How do these companies succeed? They focus on a person’s behavior – their psychograph – not their demographics. Going beyond the term “millennial” allows companies to integrate themselves into their target audiences’ lifestyles.

Financial services companies are noticing the importance of focusing on what the customer buys, not what the company sells. The "2018 Digital Trends in Financial Services" report found that financial services and insurance companies recognize the importance of targeting and personalization, with more than a third (37%) of respondents describing it a top-three priority.

It should be 100 percent. Customer experience and personalization is more than just that one customer; it is about building an agile, connected and tailored business. To better personalize your offering, you must know who you are targeting, what you are targeting and why it matters.

Embrace complexity, don't just focus on simplicity

When companies think about orchestrating a seamless experience, they have a tendency to focus on simplifying the experience through ease of use of the technology or service. They focus on the lowest common denominator, but that in turn creates standardization and mediocrity. It focuses on what’s easier for them and not for their customers.

The 2018 Digital Intelligence briefing also discusses data-driven marketing as pivotal to increase the customer experience, but financial services companies still haven’t learned the requirements, nor have they processed their powerful data in a way that enhances the customer experience – a practice that other industries have mastered.

Use all your tools, from your data to the use of new technologies, to embrace the complexity of your client and keep them at the center.

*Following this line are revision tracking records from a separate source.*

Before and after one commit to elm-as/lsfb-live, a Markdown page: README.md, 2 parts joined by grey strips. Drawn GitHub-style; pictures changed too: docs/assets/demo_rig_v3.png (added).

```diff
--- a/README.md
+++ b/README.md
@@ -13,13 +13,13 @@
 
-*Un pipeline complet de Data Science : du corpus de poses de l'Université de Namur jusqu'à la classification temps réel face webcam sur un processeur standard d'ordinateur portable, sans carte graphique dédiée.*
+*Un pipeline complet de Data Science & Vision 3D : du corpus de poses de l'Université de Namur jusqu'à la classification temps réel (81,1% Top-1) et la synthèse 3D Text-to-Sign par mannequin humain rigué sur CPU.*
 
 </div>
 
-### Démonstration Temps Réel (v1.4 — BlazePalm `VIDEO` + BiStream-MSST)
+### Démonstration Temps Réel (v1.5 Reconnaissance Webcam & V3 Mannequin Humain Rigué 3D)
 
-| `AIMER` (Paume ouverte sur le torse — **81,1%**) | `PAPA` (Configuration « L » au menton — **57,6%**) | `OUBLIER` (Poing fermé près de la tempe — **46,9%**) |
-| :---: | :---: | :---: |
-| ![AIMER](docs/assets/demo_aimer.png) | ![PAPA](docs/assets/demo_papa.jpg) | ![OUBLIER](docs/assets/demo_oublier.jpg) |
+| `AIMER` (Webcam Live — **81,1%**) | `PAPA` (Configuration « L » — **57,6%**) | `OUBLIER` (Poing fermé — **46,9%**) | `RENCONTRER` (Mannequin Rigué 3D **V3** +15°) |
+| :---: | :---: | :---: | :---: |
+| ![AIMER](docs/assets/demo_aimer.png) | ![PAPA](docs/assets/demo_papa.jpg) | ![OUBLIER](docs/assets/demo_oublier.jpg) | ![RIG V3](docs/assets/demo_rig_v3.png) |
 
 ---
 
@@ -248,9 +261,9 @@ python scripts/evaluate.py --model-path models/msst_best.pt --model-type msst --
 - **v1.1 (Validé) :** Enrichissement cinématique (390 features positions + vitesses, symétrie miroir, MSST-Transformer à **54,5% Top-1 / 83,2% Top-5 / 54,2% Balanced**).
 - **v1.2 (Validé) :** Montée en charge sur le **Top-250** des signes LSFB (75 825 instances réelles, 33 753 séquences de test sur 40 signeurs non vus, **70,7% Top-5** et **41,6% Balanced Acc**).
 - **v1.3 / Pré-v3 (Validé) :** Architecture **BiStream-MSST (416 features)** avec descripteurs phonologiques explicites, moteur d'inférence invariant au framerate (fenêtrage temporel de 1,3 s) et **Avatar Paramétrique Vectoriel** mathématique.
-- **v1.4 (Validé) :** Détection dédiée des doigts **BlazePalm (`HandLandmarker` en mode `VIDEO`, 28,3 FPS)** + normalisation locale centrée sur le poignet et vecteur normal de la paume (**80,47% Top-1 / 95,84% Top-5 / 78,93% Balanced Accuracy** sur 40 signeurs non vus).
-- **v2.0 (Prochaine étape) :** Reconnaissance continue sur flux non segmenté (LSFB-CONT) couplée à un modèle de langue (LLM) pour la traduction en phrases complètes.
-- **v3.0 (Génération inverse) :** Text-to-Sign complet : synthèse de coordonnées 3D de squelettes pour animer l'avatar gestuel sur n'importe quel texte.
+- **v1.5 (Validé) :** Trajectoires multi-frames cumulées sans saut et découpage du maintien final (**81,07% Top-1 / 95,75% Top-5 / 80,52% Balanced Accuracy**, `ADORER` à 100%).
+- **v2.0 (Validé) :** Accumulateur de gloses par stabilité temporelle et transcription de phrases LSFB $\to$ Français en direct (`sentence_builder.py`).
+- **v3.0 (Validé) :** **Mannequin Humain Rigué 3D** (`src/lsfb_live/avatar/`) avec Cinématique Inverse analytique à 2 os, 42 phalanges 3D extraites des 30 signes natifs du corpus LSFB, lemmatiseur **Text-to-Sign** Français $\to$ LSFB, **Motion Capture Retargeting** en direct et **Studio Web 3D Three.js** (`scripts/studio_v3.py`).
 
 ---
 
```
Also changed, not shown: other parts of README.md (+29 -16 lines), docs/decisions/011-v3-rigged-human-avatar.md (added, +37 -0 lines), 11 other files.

It’s a platform, not a product

It is important to not look at your offering as a product, but a platform in which your customer can engage. Within this platform, what is the data and partnership strategies you can employ to create an experience around your product?

The "Futures Industry 2018 Trends" report talks about how financial service and payments providers are tapping into social interactions as a driver of preference for financial services. For example, while Apple Pay, Google Pay and Samsung Pay were originally designed for online purchases, those programs have expanded to allow person-to-person payments and integration more seamlessly into other apps and services. They have expanded their ecosystem with partnerships to focus on the customer.

Build culture around the customer

Technologies and strategies won’t work without the right culture. How are the leaders of the business approaching the customer experience and how do they tend to deploy it?

If you are a digital marketer within a business, how do you pull together all parts of a business and work across departments to help influence customer experience from origination to product development?

It is not just about the digital marketing techniques, it's about building the momentum across the company as well as the advocacy to enable the customer experience to be center point across all levels of the company.

Diana Alickaj is a Vice President in New York and is attending Money 20/20 this week in Las Vegas. Reach out to get in touch with her and talk more about your business' customer experience, PR and marketing.